### [Instructions to follow]
The lines to return are those below that contain the word "forms".

### [Source material]
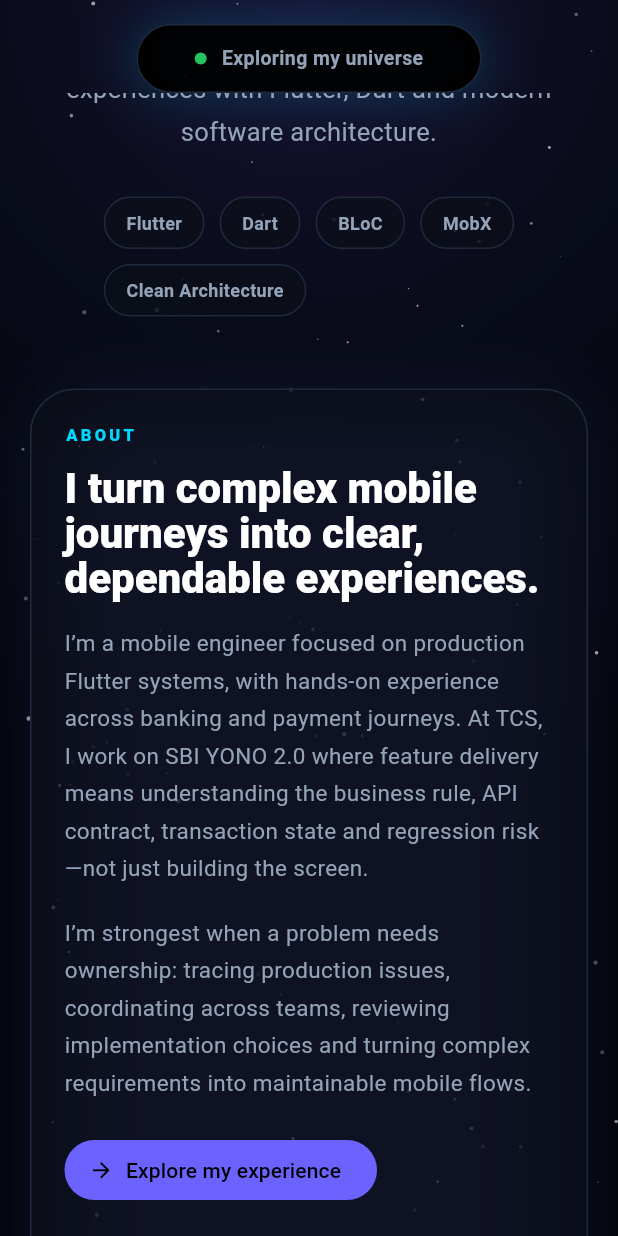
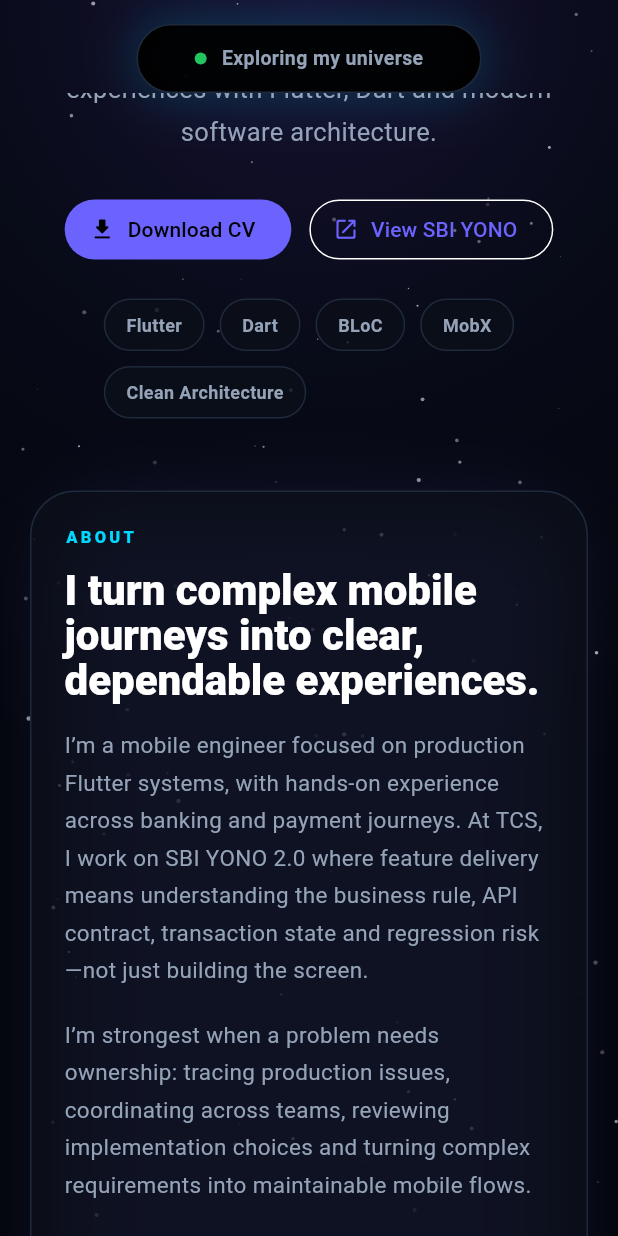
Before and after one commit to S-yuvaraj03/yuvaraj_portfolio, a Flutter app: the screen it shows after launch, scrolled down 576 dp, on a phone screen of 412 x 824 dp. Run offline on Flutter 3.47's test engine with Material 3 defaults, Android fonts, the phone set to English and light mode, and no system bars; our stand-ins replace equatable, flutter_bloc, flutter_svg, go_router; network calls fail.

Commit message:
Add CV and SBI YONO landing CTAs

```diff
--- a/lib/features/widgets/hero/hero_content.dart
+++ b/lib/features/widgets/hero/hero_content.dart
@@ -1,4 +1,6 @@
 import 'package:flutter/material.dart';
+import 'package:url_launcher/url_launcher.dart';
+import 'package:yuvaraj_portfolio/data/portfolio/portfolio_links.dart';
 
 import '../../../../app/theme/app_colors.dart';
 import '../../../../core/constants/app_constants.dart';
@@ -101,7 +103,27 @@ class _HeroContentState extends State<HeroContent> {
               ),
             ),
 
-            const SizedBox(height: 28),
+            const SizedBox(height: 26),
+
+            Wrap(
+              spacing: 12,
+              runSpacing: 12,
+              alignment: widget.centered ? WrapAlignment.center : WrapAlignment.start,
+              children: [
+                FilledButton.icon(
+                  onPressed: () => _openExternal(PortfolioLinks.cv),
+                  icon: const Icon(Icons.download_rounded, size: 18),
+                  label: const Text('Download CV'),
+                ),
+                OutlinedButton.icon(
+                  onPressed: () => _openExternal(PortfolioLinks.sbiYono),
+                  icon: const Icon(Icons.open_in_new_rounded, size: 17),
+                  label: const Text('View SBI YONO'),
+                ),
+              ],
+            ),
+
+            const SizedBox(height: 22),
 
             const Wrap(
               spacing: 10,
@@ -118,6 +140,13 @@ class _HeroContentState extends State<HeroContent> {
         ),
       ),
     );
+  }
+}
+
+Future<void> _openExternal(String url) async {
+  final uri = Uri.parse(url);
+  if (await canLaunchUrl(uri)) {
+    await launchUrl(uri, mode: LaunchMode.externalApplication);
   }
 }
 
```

* * *

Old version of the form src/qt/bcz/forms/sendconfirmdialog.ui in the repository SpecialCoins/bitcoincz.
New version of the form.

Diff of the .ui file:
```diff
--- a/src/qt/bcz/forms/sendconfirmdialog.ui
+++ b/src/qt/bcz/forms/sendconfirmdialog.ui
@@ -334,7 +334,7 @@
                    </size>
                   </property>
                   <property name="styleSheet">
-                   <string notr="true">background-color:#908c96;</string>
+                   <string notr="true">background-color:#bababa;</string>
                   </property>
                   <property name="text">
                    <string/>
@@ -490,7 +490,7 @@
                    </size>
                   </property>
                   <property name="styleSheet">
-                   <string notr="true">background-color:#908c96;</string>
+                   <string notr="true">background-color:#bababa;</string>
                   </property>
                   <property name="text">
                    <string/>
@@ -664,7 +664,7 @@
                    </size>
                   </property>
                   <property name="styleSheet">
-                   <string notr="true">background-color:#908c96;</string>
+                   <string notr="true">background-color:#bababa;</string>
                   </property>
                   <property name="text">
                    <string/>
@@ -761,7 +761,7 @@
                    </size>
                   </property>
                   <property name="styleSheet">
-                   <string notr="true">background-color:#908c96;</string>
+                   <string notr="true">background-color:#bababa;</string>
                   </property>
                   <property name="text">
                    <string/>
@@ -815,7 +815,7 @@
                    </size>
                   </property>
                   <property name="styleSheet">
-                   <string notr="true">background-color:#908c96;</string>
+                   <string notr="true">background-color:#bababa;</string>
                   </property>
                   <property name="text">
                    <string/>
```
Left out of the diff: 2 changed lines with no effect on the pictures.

### [Output for this exercise]
Old version of the form src/qt/bcz/forms/sendconfirmdialog.ui in the repository SpecialCoins/bitcoincz.
--- a/src/qt/bcz/forms/sendconfirmdialog.ui
+++ b/src/qt/bcz/forms/sendconfirmdialog.ui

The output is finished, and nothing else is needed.